Try it:
The whole listing is to be written out again exactly; the pictures are not.
-- Opening Marker --
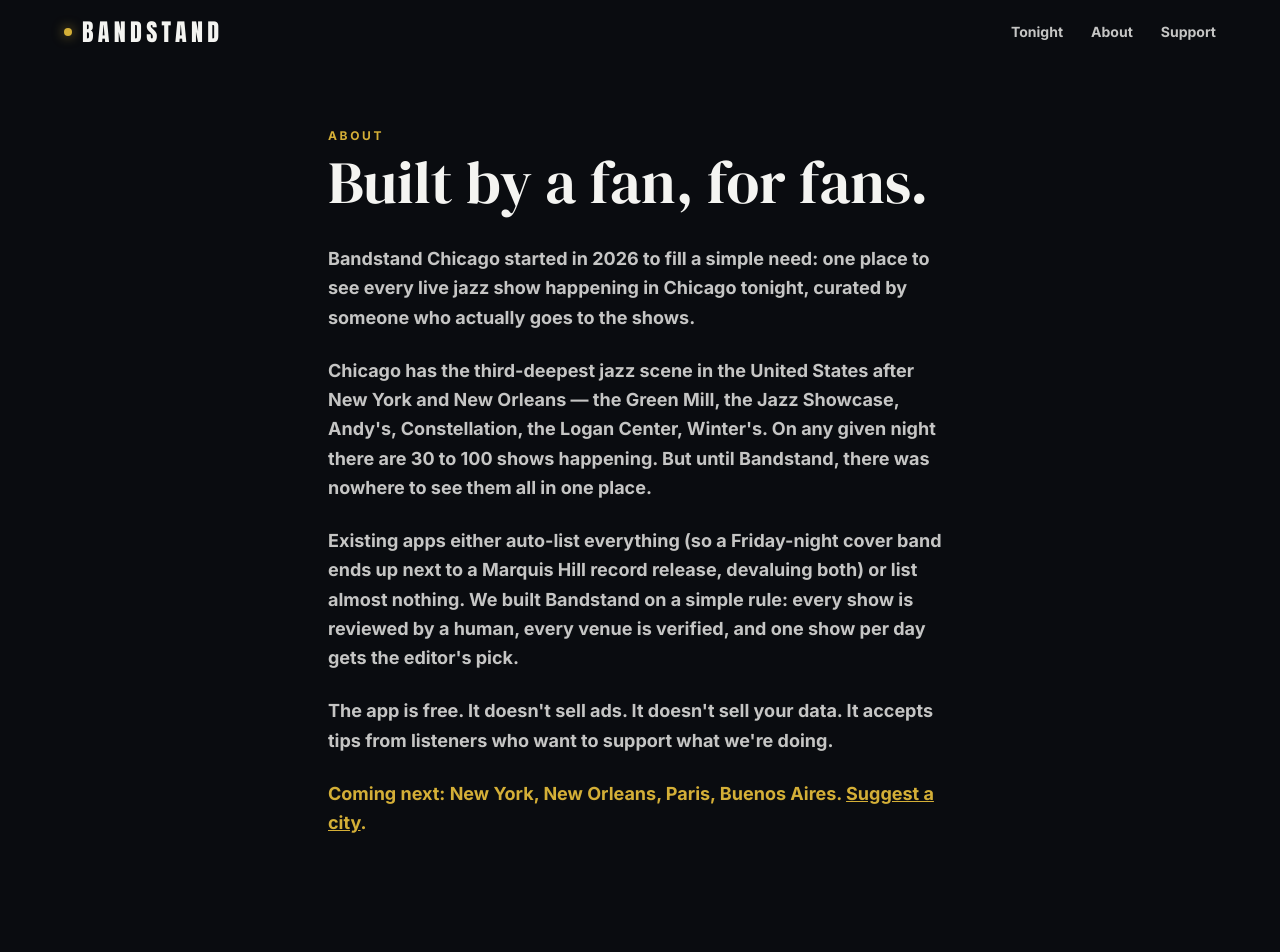
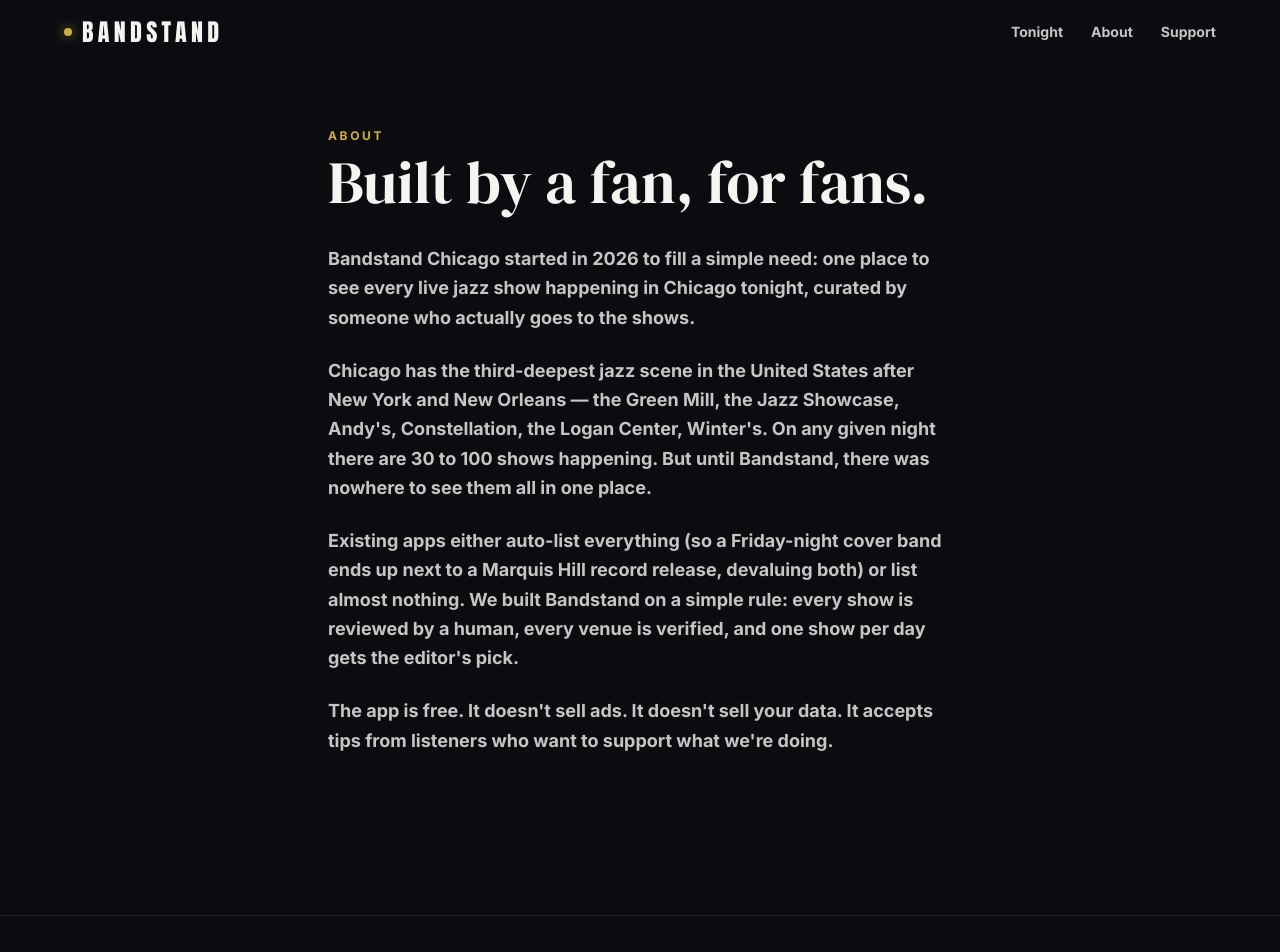
Before and after one commit to bandstandfm/bandstand-web, a Next.js app: page /about in a window 1280 px wide. Shown: the top 952 px of the page. Built offline with nearby package versions, Linux system fonts and the light colour scheme; a web font is replaced by a local one.

Commit message:
Update page.tsx

```diff
--- a/src/app/about/page.tsx
+++ b/src/app/about/page.tsx
@@ -24,9 +24,6 @@ export default function About() {
         <p>
           The app is free. It doesn&apos;t sell ads. It doesn&apos;t sell your data. It accepts tips from listeners who want to support what we&apos;re doing.
         </p>
-        <p className="text-brand">
-          Coming next: New York, New Orleans, Paris, Buenos Aires. <Link href="/support" className="underline hover:text-brandShine">Suggest a city</Link>.
-        </p>
       </div>
     </article>
   );
```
-- Closing Marker --
Task answer:
Before and after one commit to bandstandfm/bandstand-web, a Next.js app: page /about in a window 1280 px wide. Shown: the top 952 px of the page. Built offline with nearby package versions, Linux system fonts and the light colour scheme; a web font is replaced by a local one.

Commit message:
Update page.tsx

```diff
--- a/src/app/about/page.tsx
+++ b/src/app/about/page.tsx
@@ -24,9 +24,6 @@ export default function About() {
         <p>
           The app is free. It doesn&apos;t sell ads. It doesn&apos;t sell your data. It accepts tips from listeners who want to support what we&apos;re doing.
         </p>
-        <p className="text-brand">
-          Coming next: New York, New Orleans, Paris, Buenos Aires. <Link href="/support" className="underline hover:text-brandShine">Suggest a city</Link>.
-        </p>
       </div>
     </article>
   );
```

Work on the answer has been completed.